Two uniformed officers ran into the alley just as Hutch confirmed that the man was really dead, his black eyes staring blankly at the sky.
“Starsky!” Hutch called as he knelt beside his partner and started to look him over for injuries. “Get a couple of ambulances!” he shouted at the arriving cops.
Hutch holstered his gun and reached shaky hands out to try and revive Starsky, getting a pained moan for his efforts. When Starsky opened his eyes, he couldn’t pass Hutch’s “how many fingers” inspection and he quickly blacked out again.
During the long, tense wait in the emergency room to hear that his partner would be fine with some rest, Hutch had lots of time to think about the incident.
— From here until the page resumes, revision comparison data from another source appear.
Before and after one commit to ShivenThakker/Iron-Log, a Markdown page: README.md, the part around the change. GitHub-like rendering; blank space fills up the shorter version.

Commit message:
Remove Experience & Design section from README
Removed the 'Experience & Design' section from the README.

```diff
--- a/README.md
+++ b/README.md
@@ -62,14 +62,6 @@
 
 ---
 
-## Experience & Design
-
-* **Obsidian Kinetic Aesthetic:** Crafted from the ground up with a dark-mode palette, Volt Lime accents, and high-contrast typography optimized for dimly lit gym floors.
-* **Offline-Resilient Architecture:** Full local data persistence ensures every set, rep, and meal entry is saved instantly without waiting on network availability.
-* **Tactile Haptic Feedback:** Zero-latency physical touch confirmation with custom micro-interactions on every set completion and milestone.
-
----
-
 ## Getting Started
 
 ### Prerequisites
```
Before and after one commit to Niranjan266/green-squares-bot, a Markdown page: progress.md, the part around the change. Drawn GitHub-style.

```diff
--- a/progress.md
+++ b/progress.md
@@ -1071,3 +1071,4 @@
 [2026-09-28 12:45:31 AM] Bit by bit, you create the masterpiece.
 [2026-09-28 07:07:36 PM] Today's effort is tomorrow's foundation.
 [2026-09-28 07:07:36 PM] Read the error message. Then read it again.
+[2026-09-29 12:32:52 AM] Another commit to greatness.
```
The next day he stopped by the police academy to see one of the shooting instructors. He trusted Sergeant Evans implicitly and needed some advice.
“Jack, I need your help. Yesterday, my partner was almost killed by the biggest suspect I’ve ever seen. I plugged him three times with my .38 and I didn’t think it would ever stop him.”
Seeing the guilt cross the younger man’s features, Jack Evans said, “You were obviously right on it, Hutch. Don’t kick yourself. What are you thinking? A semi or a revolver?”
“Revolver. I don’t like the semis like my partner does. They have a tendency to jam. I want something big and dependable. Big enough to stop an elephant.” Hutch was determined to do everything he could to prevent anything like this from happening again.
Jack nodded and led Hutch into his office. He handed Hutch a catalog to look at while he got his keys to retrieve a sample weapon. The gun he put in Hutch’s hand was large -- a Colt Python .357 Magnum. “Unequaled stopping power on this baby,” he said. “Not for everybody, though.”
Hutch felt the weight and looked at it carefully. “I thought these had longer barrels. Like in Magnum Force.”
“They can. You can special order one with a barrel as long as eight inches. You might want to take that down to the range and try it out first.” Evans looked at the weapon in Hutch’s hand. “A Magnum’s got a powerful kick, but your hands and wrists are strong enough. Once you get used to it, I guarantee you won’t have to fire three bullets into any suspect, no matter how big. A lot of damage and a big responsibility. You sure?”
Hutch nodded. “I’m sure. Man, it’s big. Starsky’s gonna say it’s a cannon.”
Evans laughed. “Probably. But if your object is to protect your partner, you can’t get anything bigger or more powerful in a revolver-type sidearm.”
Starsky continued, “See, Rosie, once upon a time in an alley far away, I got into trouble with a guy a lot bigger than even Blondie over there. Uncle Hutch decided that he’d better get a bigger gun if he was going to keep me out of trouble.”
Rosie giggled. “You still get into trouble,” she said, pointing at Starsky’s sling.
Starsky looked up at Hutch and smiled. “Like I said, that wasn’t Uncle Hutch’s fault. Wasn’t mine, either. We were just in the wrong place at the wrong time. He does a great job watching my back. Uncle Hutch is the best partner ever.”
Rosie leaned over and kissed Starsky on the cheek and then went to the table, where Hutch was still looking uncomfortable. “Thanks for taking care of Uncle Starsky,” she said, following with a hug.
Hutch melted at the youngster’s comment. He wondered whom Rosie’s visit was supposed to cheer, because it was working wonders for him.
“Thanks, sweetheart. I do my best.”